> [DATA FOR THIS EXERCISE]:
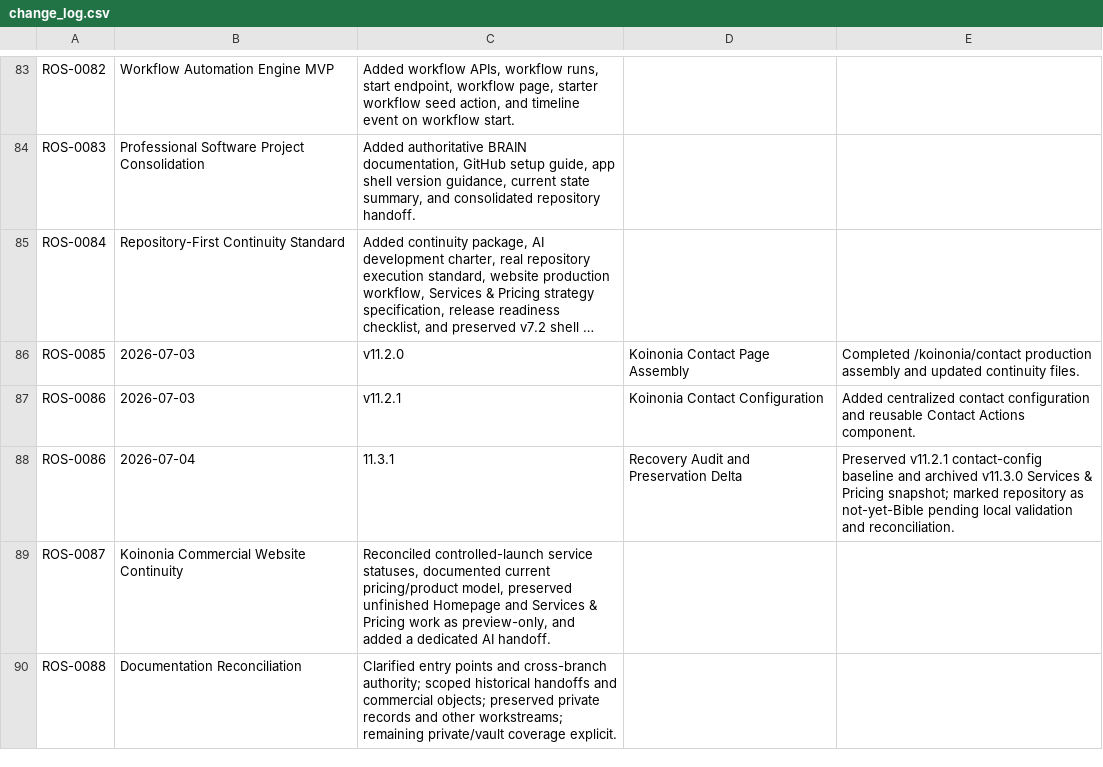
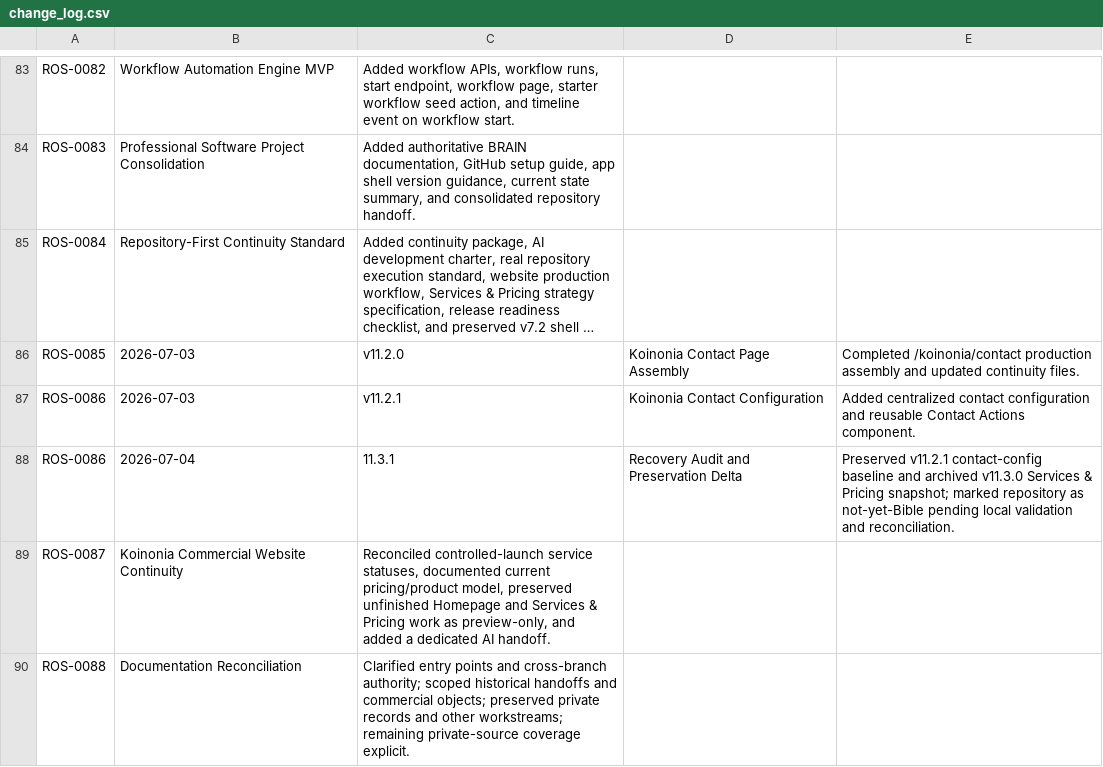
Before and after one commit to KoinoniaTransactions/Reynalds-OS, a CSV file: 05_Change_Log/change_log.csv, drawn as a sheet; only a part is shown, gaps mark what is left out; long unchanged cells end in ….

Commit message:
docs: remove unestablished vault prerequisite

```diff
--- a/05_Change_Log/change_log.csv
+++ b/05_Change_Log/change_log.csv
@@ -89,2 +89,2 @@ ROS-0086,2026-07-04,11.3.1,Recovery Audit and Preservation Delta,Preserved v11.2
 ROS-0087,Koinonia Commercial Website Continuity,"Reconciled controlled-launch service statuses, documented current pricing/product model, preserved unfinished Homepage and Services & Pricing work as preview-only, and added a dedicated AI handoff."
-ROS-0088,Documentation Reconciliation,"Clarified entry points and cross-branch authority; scoped historical handoffs and commercial objects; preserved private records and other workstreams; remaining private/vault coverage explicit."
+ROS-0088,Documentation Reconciliation,"Clarified entry points and cross-branch authority; scoped historical handoffs and commercial objects; preserved private records and other workstreams; remaining private-source coverage explicit."
```
Also changed, not shown: 6 other files.
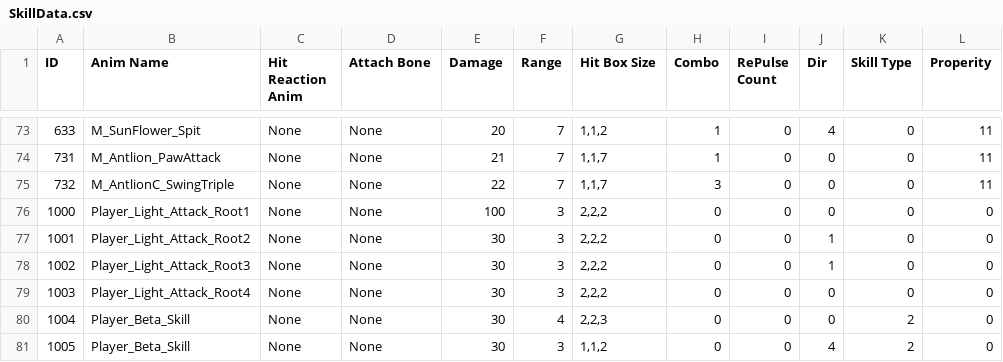
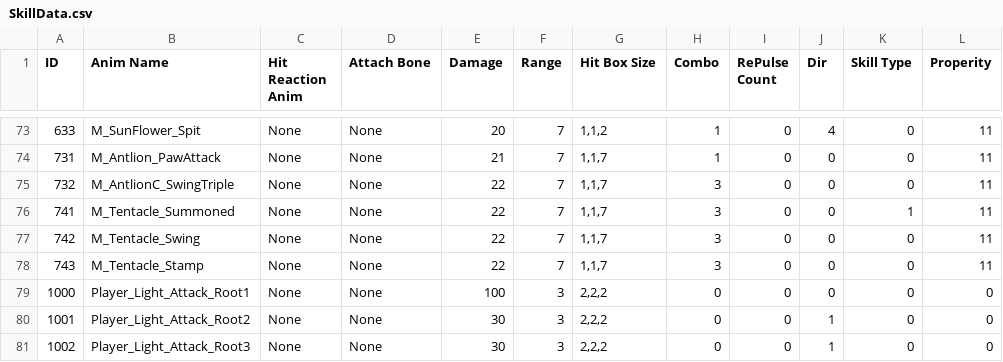
Before and after one commit to arthur12hjh/154Final_GameUnknown, a CSV file: Client/Bin/DataFiles/SkillData/SkillData.csv, drawn as a sheet; only a part is shown, gaps mark what is left out; the shorter side is filled out with more unchanged rows; the diff names each change by its address in the sheet, - before the commit and + after, or states it on an @@ line.

```diff
--- a/Client/Bin/DataFiles/SkillData/SkillData.csv
+++ b/Client/Bin/DataFiles/SkillData/SkillData.csv
+row 76: 741 | M_Tentacle_Summoned | None | None | 22 | 7 | 1,1,7 | 3 | 0 | 0 | 1 | 11
+row 77: 742 | M_Tentacle_Swing | None | None | 22 | 7 | 1,1,7 | 3 | 0 | 0 | 0 | 11
+row 78: 743 | M_Tentacle_Stamp | None | None | 22 | 7 | 1,1,7 | 3 | 0 | 0 | 0 | 11
```
Also changed, not shown: Client/Bin/DataFiles/AIData/NaytibaData.csv, 58 other files.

> [PROBLEM TO SOLVE]: Using the data above, return each line that includes the word "None".

> [SOLUTION BELOW]:
+row 76: 741 | M_Tentacle_Summoned | None | None | 22 | 7 | 1,1,7 | 3 | 0 | 0 | 1 | 11
+row 77: 742 | M_Tentacle_Swing | None | None | 22 | 7 | 1,1,7 | 3 | 0 | 0 | 0 | 11
+row 78: 743 | M_Tentacle_Stamp | None | None | 22 | 7 | 1,1,7 | 3 | 0 | 0 | 0 | 11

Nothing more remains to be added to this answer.